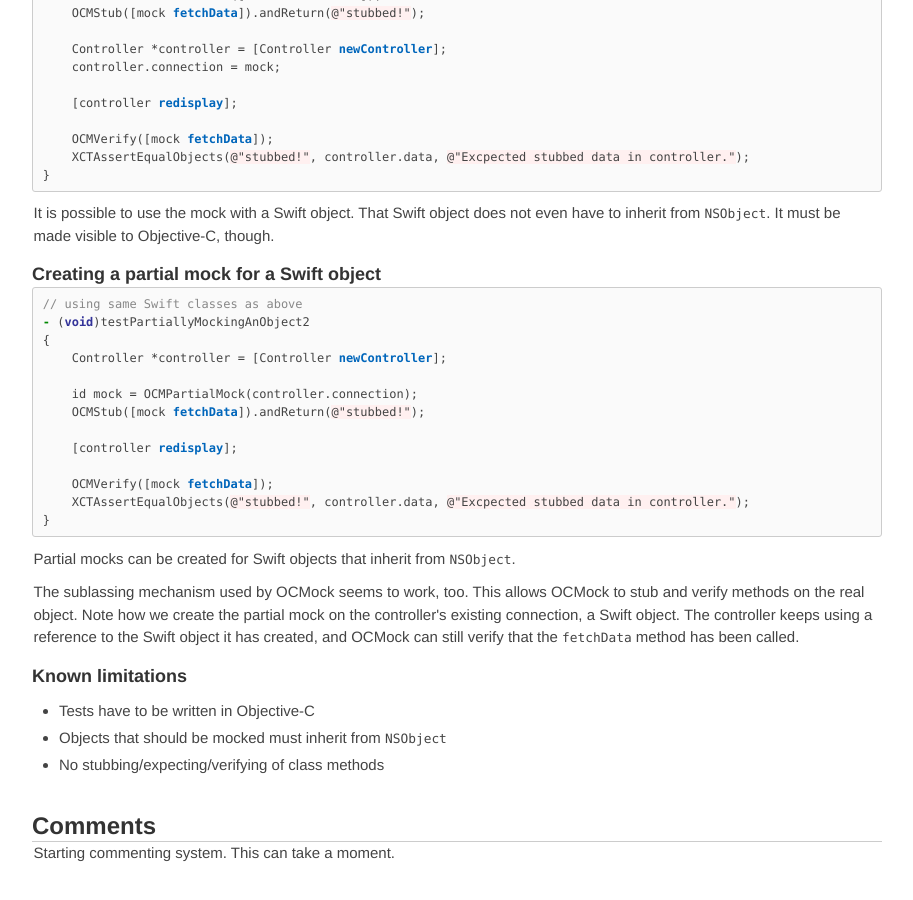
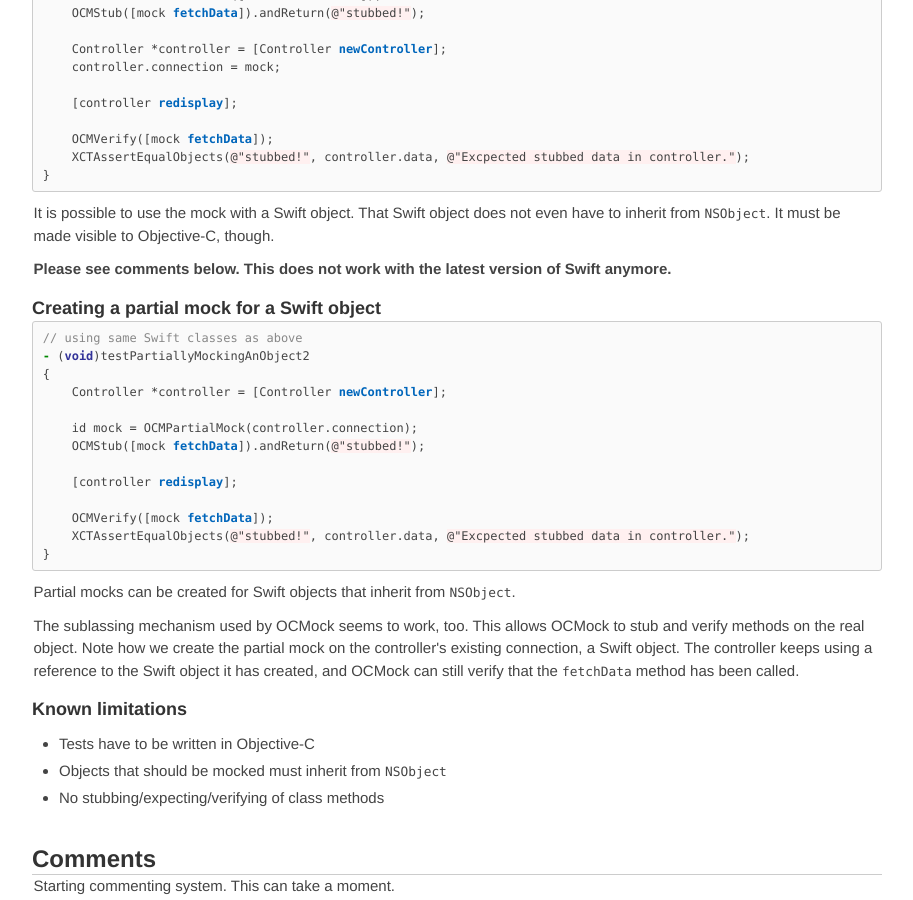
Before and after one commit to erikdoe/ocmock, a Jekyll site: the page built from swift.html, in a window 1280 px wide and 900 px high, scrolled down 1532 px. Shown: the whole window, without its empty margins (183-1096 px from the left). Built offline with Jekyll 4.4.1, drawn with Linux system fonts in a browser that asks for light colours; comment, search, counter and statistics services are not loaded.

Commit message:
Added warning about changes in Swift.

```diff
--- a/swift.html
+++ b/swift.html
@@ -99,6 +99,7 @@ class Controller {
 
 <p>It is possible to use the mock with a Swift object. That Swift object does not even have to inherit from <code>NSObject</code>. It must be made visible to Objective-C, though.
 
+<p><b>Please see comments below. This does not work with the latest version of Swift anymore.</b>
 
 <h3>Creating a partial mock for a Swift object</h3>
 
```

◆ ◆ ◆ ◆

Work order
Determine how many lines in the listing above contain "with", giving the number and no other words.

Solution to this task
3